### Your objective
Wherever pictures occur in the entries below, leave them out and retype the rest exactly.

---------- Data provided

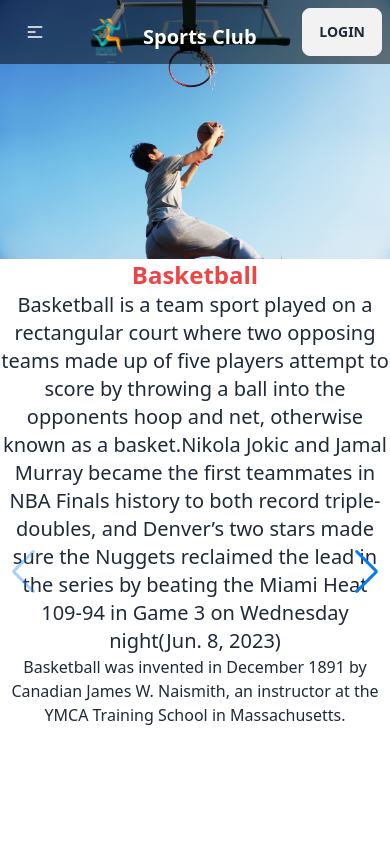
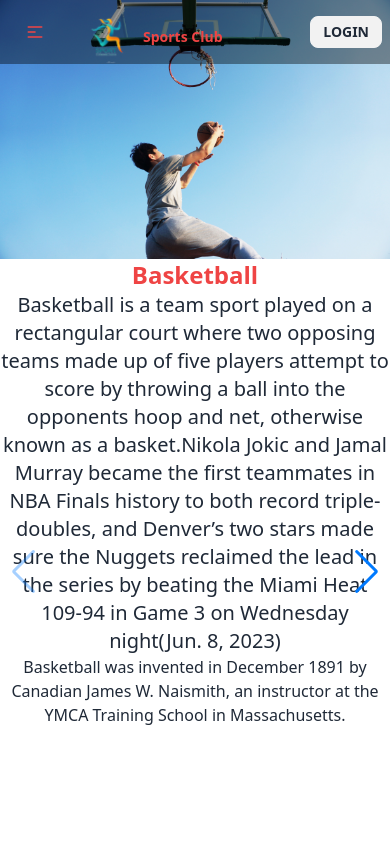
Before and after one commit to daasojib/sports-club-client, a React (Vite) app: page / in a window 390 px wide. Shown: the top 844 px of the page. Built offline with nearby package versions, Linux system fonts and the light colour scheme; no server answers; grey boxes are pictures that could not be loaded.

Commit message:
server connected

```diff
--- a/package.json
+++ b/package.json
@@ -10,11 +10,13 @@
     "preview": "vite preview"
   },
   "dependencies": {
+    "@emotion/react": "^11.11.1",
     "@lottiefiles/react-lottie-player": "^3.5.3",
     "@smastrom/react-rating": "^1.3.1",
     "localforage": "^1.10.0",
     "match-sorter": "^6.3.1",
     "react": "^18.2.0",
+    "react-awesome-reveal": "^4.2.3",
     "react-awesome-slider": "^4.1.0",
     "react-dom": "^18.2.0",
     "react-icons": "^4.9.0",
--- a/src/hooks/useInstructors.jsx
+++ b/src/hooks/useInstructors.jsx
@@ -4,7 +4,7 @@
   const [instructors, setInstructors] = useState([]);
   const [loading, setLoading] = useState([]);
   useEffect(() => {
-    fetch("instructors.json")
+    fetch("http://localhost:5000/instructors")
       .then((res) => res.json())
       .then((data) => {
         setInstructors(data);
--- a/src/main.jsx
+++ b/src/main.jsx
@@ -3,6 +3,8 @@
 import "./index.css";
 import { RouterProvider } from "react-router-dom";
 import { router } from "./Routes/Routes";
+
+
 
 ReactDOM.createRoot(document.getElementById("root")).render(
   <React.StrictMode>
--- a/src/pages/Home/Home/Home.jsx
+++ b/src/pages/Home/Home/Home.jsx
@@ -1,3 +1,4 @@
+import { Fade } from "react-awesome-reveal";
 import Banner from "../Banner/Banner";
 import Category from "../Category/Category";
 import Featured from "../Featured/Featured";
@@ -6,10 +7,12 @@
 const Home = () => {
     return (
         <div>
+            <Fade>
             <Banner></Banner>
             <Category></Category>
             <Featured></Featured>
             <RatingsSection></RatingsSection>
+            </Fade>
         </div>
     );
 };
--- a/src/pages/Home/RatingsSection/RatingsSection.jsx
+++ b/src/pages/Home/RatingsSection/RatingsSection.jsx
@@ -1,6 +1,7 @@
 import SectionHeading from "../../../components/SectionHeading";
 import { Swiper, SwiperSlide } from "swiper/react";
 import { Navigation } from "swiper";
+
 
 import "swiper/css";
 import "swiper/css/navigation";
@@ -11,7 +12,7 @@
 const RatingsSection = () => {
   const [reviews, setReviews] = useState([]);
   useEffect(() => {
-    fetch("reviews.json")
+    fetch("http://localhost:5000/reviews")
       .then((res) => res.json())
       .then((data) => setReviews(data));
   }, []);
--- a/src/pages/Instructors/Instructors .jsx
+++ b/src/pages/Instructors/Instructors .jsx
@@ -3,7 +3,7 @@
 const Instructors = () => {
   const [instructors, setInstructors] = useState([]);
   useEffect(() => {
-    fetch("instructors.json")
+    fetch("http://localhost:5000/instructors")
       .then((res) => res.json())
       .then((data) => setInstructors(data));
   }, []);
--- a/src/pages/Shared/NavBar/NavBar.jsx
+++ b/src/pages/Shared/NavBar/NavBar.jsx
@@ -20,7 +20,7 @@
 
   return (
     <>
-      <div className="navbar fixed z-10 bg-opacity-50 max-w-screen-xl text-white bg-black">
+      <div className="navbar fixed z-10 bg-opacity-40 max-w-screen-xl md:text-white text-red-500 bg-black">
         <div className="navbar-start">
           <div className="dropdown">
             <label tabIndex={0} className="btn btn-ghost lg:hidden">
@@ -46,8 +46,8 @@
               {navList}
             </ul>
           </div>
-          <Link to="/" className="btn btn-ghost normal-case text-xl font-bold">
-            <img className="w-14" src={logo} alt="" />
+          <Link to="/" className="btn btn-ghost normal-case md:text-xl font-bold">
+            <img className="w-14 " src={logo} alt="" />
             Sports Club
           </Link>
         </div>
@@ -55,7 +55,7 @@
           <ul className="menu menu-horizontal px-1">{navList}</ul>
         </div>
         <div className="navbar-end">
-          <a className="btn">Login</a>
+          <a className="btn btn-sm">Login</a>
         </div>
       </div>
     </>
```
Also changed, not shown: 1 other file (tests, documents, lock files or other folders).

--------------------

### Response for this exercise
Before and after one commit to daasojib/sports-club-client, a React (Vite) app: page / in a window 390 px wide. Shown: the top 844 px of the page. Built offline with nearby package versions, Linux system fonts and the light colour scheme; no server answers; grey boxes are pictures that could not be loaded.

Commit message:
server connected

```diff
--- a/package.json
+++ b/package.json
@@ -10,11 +10,13 @@
     "preview": "vite preview"
   },
   "dependencies": {
+    "@emotion/react": "^11.11.1",
     "@lottiefiles/react-lottie-player": "^3.5.3",
     "@smastrom/react-rating": "^1.3.1",
     "localforage": "^1.10.0",
     "match-sorter": "^6.3.1",
     "react": "^18.2.0",
+    "react-awesome-reveal": "^4.2.3",
     "react-awesome-slider": "^4.1.0",
     "react-dom": "^18.2.0",
     "react-icons": "^4.9.0",
--- a/src/hooks/useInstructors.jsx
+++ b/src/hooks/useInstructors.jsx
@@ -4,7 +4,7 @@
   const [instructors, setInstructors] = useState([]);
   const [loading, setLoading] = useState([]);
   useEffect(() => {
-    fetch("instructors.json")
+    fetch("http://localhost:5000/instructors")
       .then((res) => res.json())
       .then((data) => {
         setInstructors(data);
--- a/src/main.jsx
+++ b/src/main.jsx
@@ -3,6 +3,8 @@
 import "./index.css";
 import { RouterProvider } from "react-router-dom";
 import { router } from "./Routes/Routes";
+
+
 
 ReactDOM.createRoot(document.getElementById("root")).render(
   <React.StrictMode>
--- a/src/pages/Home/Home/Home.jsx
+++ b/src/pages/Home/Home/Home.jsx
@@ -1,3 +1,4 @@
+import { Fade } from "react-awesome-reveal";
 import Banner from "../Banner/Banner";
 import Category from "../Category/Category";
 import Featured from "../Featured/Featured";
@@ -6,10 +7,12 @@
 const Home = () => {
     return (
         <div>
+            <Fade>
             <Banner></Banner>
             <Category></Category>
             <Featured></Featured>
             <RatingsSection></RatingsSection>
+            </Fade>
         </div>
     );
 };
--- a/src/pages/Home/RatingsSection/RatingsSection.jsx
+++ b/src/pages/Home/RatingsSection/RatingsSection.jsx
@@ -1,6 +1,7 @@
 import SectionHeading from "../../../components/SectionHeading";
 import { Swiper, SwiperSlide } from "swiper/react";
 import { Navigation } from "swiper";
+
 
 import "swiper/css";
 import "swiper/css/navigation";
@@ -11,7 +12,7 @@
 const RatingsSection = () => {
   const [reviews, setReviews] = useState([]);
   useEffect(() => {
-    fetch("reviews.json")
+    fetch("http://localhost:5000/reviews")
       .then((res) => res.json())
       .then((data) => setReviews(data));
   }, []);
--- a/src/pages/Instructors/Instructors .jsx
+++ b/src/pages/Instructors/Instructors .jsx
@@ -3,7 +3,7 @@
 const Instructors = () => {
   const [instructors, setInstructors] = useState([]);
   useEffect(() => {
-    fetch("instructors.json")
+    fetch("http://localhost:5000/instructors")
       .then((res) => res.json())
       .then((data) => setInstructors(data));
   }, []);
--- a/src/pages/Shared/NavBar/NavBar.jsx
+++ b/src/pages/Shared/NavBar/NavBar.jsx
@@ -20,7 +20,7 @@
 
   return (
     <>
-      <div className="navbar fixed z-10 bg-opacity-50 max-w-screen-xl text-white bg-black">
+      <div className="navbar fixed z-10 bg-opacity-40 max-w-screen-xl md:text-white text-red-500 bg-black">
         <div className="navbar-start">
           <div className="dropdown">
             <label tabIndex={0} className="btn btn-ghost lg:hidden">
@@ -46,8 +46,8 @@
               {navList}
             </ul>
           </div>
-          <Link to="/" className="btn btn-ghost normal-case text-xl font-bold">
-            <img className="w-14" src={logo} alt="" />
+          <Link to="/" className="btn btn-ghost normal-case md:text-xl font-bold">
+            <img className="w-14 " src={logo} alt="" />
             Sports Club
           </Link>
         </div>
@@ -55,7 +55,7 @@
           <ul className="menu menu-horizontal px-1">{navList}</ul>
         </div>
         <div className="navbar-end">
-          <a className="btn">Login</a>
+          <a className="btn btn-sm">Login</a>
         </div>
       </div>
     </>
```
Also changed, not shown: 1 other file (tests, documents, lock files or other folders).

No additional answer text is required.